(Detected change data)
####################

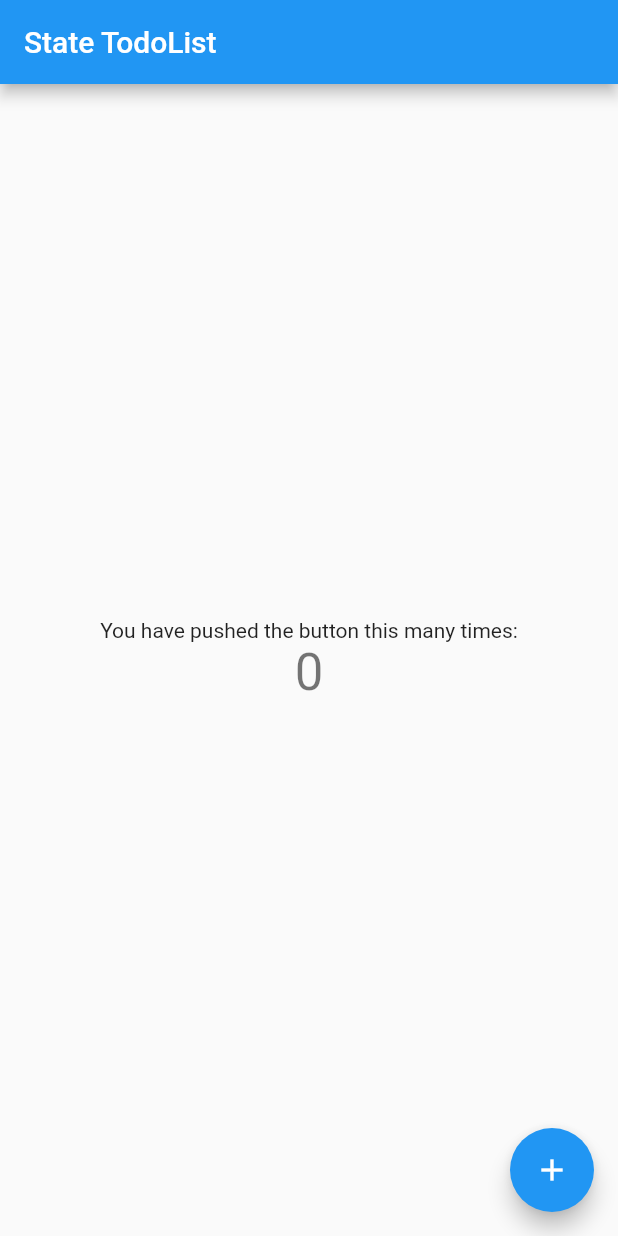
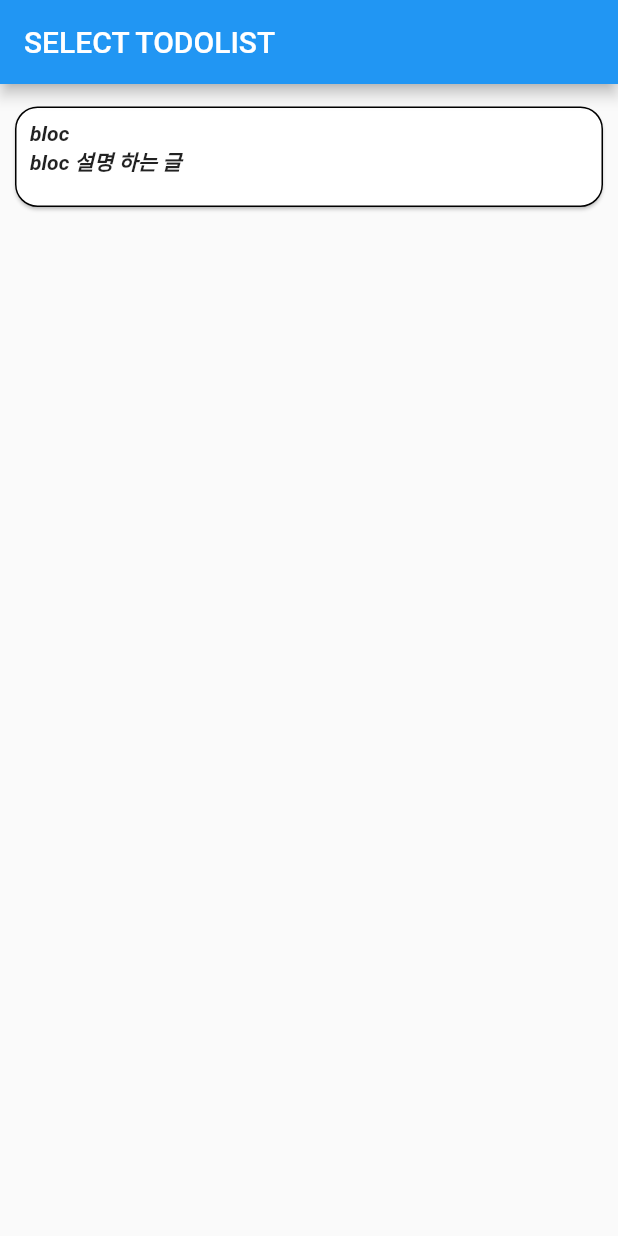
Before and after one commit to SeongYongLee/flutter_state_todolist, a Flutter app: the screen it shows after launch, on a phone screen of 412 x 824 dp. Run offline on Flutter 3.47's test engine with Material 2 defaults, Android fonts, the phone set to English and light mode, and no system bars; our stand-ins replace flutter_bloc, shared_preferences.

Commit message:
TODOLIST (BLOC) 추가

```diff
--- a/lib/main.dart
+++ b/lib/main.dart
@@ -1,4 +1,7 @@
 import 'package:flutter/material.dart';
+
+import 'package:flutter_state_todolist/page/home.dart';
+import 'package:flutter_state_todolist/page/bloc/bloc.dart';
 
 void main() {
   runApp(MyApp());
@@ -9,105 +12,16 @@ class MyApp extends StatelessWidget {
   @override
   Widget build(BuildContext context) {
     return MaterialApp(
-      title: 'State TodoList',
+      title: 'Welcome State TodoList',
       theme: ThemeData(
-        // This is the theme of your application.
-        //
-        // Try running your application with "flutter run". You'll see the
-        // application has a blue toolbar. Then, without quitting the app, try
-        // changing the primarySwatch below to Colors.green and then invoke
-        // "hot reload" (press "r" in the console where you ran "flutter run",
-        // or simply save your changes to "hot reload" in a Flutter IDE).
-        // Notice that the counter didn't reset back to zero; the application
-        // is not restarted.
         primarySwatch: Colors.blue,
+        visualDensity: VisualDensity.adaptivePlatformDensity,
       ),
-      home: MyHomePage(title: 'State TodoList'),
+      initialRoute: '/',
+      routes: {
+        '/': (context) => HomePage(),
+        '/bloc': (context) => BlocPage(),
+      },
     );
   }
 }
-
-class MyHomePage extends StatefulWidget {
-  MyHomePage({Key? key, required this.title}) : super(key: key);
-
-  // This widget is the home page of your application. It is stateful, meaning
-  // that it has a State object (defined below) that contains fields that affect
-  // how it looks.
-
-  // This class is the configuration for the state. It holds the values (in this
-  // case the title) provided by the parent (in this case the App widget) and
-  // used by the build method of the State. Fields in a Widget subclass are
-  // always marked "final".
-
-  final String title;
-
-  @override
-  _MyHomePageState createState() => _MyHomePageState();
-}
-
-class _MyHomePageState extends State<MyHomePage> {
-  int _counter = 0;
-
-  void _incrementCounter() {
-    setState(() {
-      // This call to setState tells the Flutter framework that something has
-      // changed in this State, which causes it to rerun the build method below
-      // so that the display can reflect the updated values. If we changed
-      // _counter without calling setState(), then the build method would not be
-      // called again, and so nothing would appear to happen.
-      _counter++;
-    });
-  }
-
-  @override
-  Widget build(BuildContext context) {
-    // This method is rerun every time setState is called, for instance as done
-    // by the _incrementCounter method above.
-    //
-    // The Flutter framework has been optimized to make rerunning build methods
-    // fast, so that you can just rebuild anything that needs updating rather
-    // than having to individually change instances of widgets.
-    return Scaffold(
-      appBar: AppBar(
-        // Here we take the value from the MyHomePage object that was created by
-        // the App.build method, and use it to set our appbar title.
-        title: Text(widget.title),
-      ),
-      body: Center(
-        // Center is a layout widget. It takes a single child and positions it
-        // in the middle of the parent.
-        child: Column(
-          // Column is also a layout widget. It takes a list of children and
-          // arranges them vertically. By default, it sizes itself to fit its
-          // children horizontally, and tries to be as tall as its parent.
-          //
-          // Invoke "debug painting" (press "p" in the console, choose the
-          // "Toggle Debug Paint" action from the Flutter Inspector in Android
-          // Studio, or the "Toggle Debug Paint" command in Visual Studio Code)
-          // to see the wireframe for each widget.
-          //
-          // Column has various properties to control how it sizes itself and
-          // how it positions its children. Here we use mainAxisAlignment to
-          // center the children vertically; the main axis here is the vertical
-          // axis because Columns are vertical (the cross axis would be
-          // horizontal).
-          mainAxisAlignment: MainAxisAlignment.center,
-          children: <Widget>[
-            Text(
-              'You have pushed the button this many times:',
-            ),
-            Text(
-              '$_counter',
-              style: Theme.of(context).textTheme.headline4,
-            ),
-          ],
-        ),
-      ),
-      floatingActionButton: FloatingActionButton(
-        onPressed: _incrementCounter,
-        tooltip: 'Increment',
-        child: Icon(Icons.add),
-      ), // This trailing comma makes auto-formatting nicer for build methods.
-    );
-  }
-}
--- /dev/null
+++ b/lib/model/todo.dart
@@ -0,0 +1,36 @@
+import 'dart:convert';
+
+class Todo {
+  static const newId = -1;
+  final int uid;
+  String title;
+  String role;
+  String goal;
+  String value;
+  DateTime created;
+
+  Todo(this.uid, this.created,
+      {this.title = "", this.role = "", this.goal = "", this.value = ""});
+
+  static Todo fromJson(String json) {
+    Map<String, dynamic> data = jsonDecode(json);
+    Todo todo;
+    todo = Todo(data['uid'], DateTime.parse(data['created']));
+    todo.title = data['title'];
+    todo.role = data['role'];
+    todo.goal = data['goal'];
+    todo.value = data['value'];
+    return todo;
+  }
+
+  String toJson() {
+    Map<String, dynamic> data = Map<String, dynamic>();
+    data['uid'] = uid;
+    data['title'] = title;
+    data['role'] = role;
+    data['goal'] = goal;
+    data['value'] = value;
+    data['created'] = created.toString();
+    return jsonEncode(data);
+  }
+}
--- /dev/null
+++ b/lib/page/bloc/bloc.dart
@@ -0,0 +1,35 @@
+import 'package:flutter/cupertino.dart';
+import 'package:flutter/material.dart';
+import 'package:flutter_bloc/flutter_bloc.dart';
+
+import 'package:flutter_state_todolist/state/bloc/todo/bloc.dart';
+import 'package:flutter_state_todolist/state/bloc/todo/event.dart';
+import 'package:flutter_state_todolist/model/todo_repository.dart';
+
+import 'edit.dart';
+import 'list.dart';
+
+class BlocPage extends StatelessWidget {
+  @override
+  Widget build(BuildContext context) {
+    return RepositoryProvider(
+      create: (context) => TodoRepository(),
+      child: BlocProvider(
+        create: (context) => TodoBloc(RepositoryProvider.of<TodoRepository>(context))
+          ..add(TodoEventFetching()),
+        child: MaterialApp(
+          title: 'TODOLIST (BLOC)',
+          theme: ThemeData(
+            primarySwatch: Colors.blue,
+            visualDensity: VisualDensity.adaptivePlatformDensity,
+          ),
+          initialRoute: '/bloc',
+          routes: {
+            '/bloc': (context) => BlocListPage(),
+            '/bloc/edit': (context) => BlocEditPage(),
+          },
+        ),
+      ),
+    );
+  }
+}
--- /dev/null
+++ b/lib/page/home.dart
@@ -0,0 +1,71 @@
+import 'package:flutter/cupertino.dart';
+import 'package:flutter/material.dart';
+
+class State {
+  String name;
+  String introduction;
+
+  State(this.name, this.introduction);
+}
+
+final stateList = [
+  // State('widget'),
+  State('bloc', 'bloc 설명 하는 글'),
+  // State('provider'),
+  // State('getit'),
+  // State('riverpod'),
+];
+
+class HomePage extends StatelessWidget {
+  @override
+  Widget build(BuildContext context) {
+    return Scaffold(
+      appBar: AppBar(title: Text('SELECT TODOLIST')),
+      body: ListView.builder(
+        itemCount: stateList.length,
+        itemBuilder: (context, index) {
+          return GestureDetector(
+              onTap: () {
+                Navigator.pushNamed(context, '/${stateList[index].name}');
+              },
+              child: TodoCard(state: stateList[index]));
+        },
+      ),
+    );
+  }
+}
+
+class TodoCard extends StatelessWidget {
+  final State state;
+
+  TodoCard({Key? key, required this.state}) : super(key: key);
+
+  @override
+  Widget build(BuildContext context) {
+    return Card(
+        shape: RoundedRectangleBorder(
+            side: BorderSide(width: 1.0),
+            borderRadius: BorderRadius.circular(15)),
+        margin: EdgeInsets.fromLTRB(10, 15, 10, 10),
+        child: Padding(
+            padding: EdgeInsets.fromLTRB(10, 10, 10, 20),
+            child: Column(
+              crossAxisAlignment: CrossAxisAlignment.start,
+              mainAxisAlignment: MainAxisAlignment.spaceBetween,
+              children: [
+                Text('${state.name}',
+                    maxLines: 1,
+                    overflow: TextOverflow.clip,
+                    style: TextStyle(
+                        fontWeight: FontWeight.bold,
+                        fontStyle: FontStyle.italic)),
+                Text('${state.introduction}',
+                    maxLines: 1,
+                    overflow: TextOverflow.clip,
+                    style: TextStyle(
+                        fontWeight: FontWeight.bold,
+                        fontStyle: FontStyle.italic)),
+              ],
+            )));
+  }
+}
--- /dev/null
+++ b/lib/state/bloc/todo/event.dart
@@ -0,0 +1,13 @@
+abstract class TodoEvent {
+  final todo;
+  TodoEvent(this.todo);
+}
+class TodoEventFetching extends TodoEvent{
+  TodoEventFetching() : super(null);
+}
+class TodoEventSaving extends TodoEvent{
+  TodoEventSaving(todo) : super(todo);
+}
+class TodoEventDeleting extends TodoEvent{
+  TodoEventDeleting(todo) : super(todo);
+}
--- /dev/null
+++ b/lib/state/bloc/todo/state.dart
@@ -0,0 +1,3 @@
+abstract class TodoState {}
+class TodoStateNotInitialized extends TodoState{}
+class TodoStateFetched extends TodoState{}
--- a/pubspec.yaml
+++ b/pubspec.yaml
@@ -28,6 +28,9 @@ dependencies:
   # The following adds the Cupertino Icons font to your application.
   # Use with the CupertinoIcons class for iOS style icons.
   cupertino_icons: ^1.0.2
+  flutter_bloc: ^7.0.1
+  shared_preferences: ^2.0.6
+  intl: ^0.17.0
 
 dev_dependencies:
   flutter_test:
```
Also changed, not shown: lib/component/todo_edit_card.dart (added, +36 -0 lines), lib/component/todo_list_card_short.dart (added, +32 -0 lines), lib/model/todo_repository.dart (added, +49 -0 lines), lib/page/bloc/edit.dart (added, +52 -0 lines), lib/page/bloc/list.dart (added, +103 -0 lines), lib/state/bloc/todo/bloc.dart (added, +27 -0 lines), pubspec.lock, 7 other files.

####################

→ EXERCISE:
Your task is to gather all lines from the entries above that hold the word "created".

→ TASK RESULT:
-        // Here we take the value from the MyHomePage object that was created by
+  DateTime created;
+  Todo(this.uid, this.created,
+    todo = Todo(data['uid'], DateTime.parse(data['created']));
+    data['created'] = created.toString();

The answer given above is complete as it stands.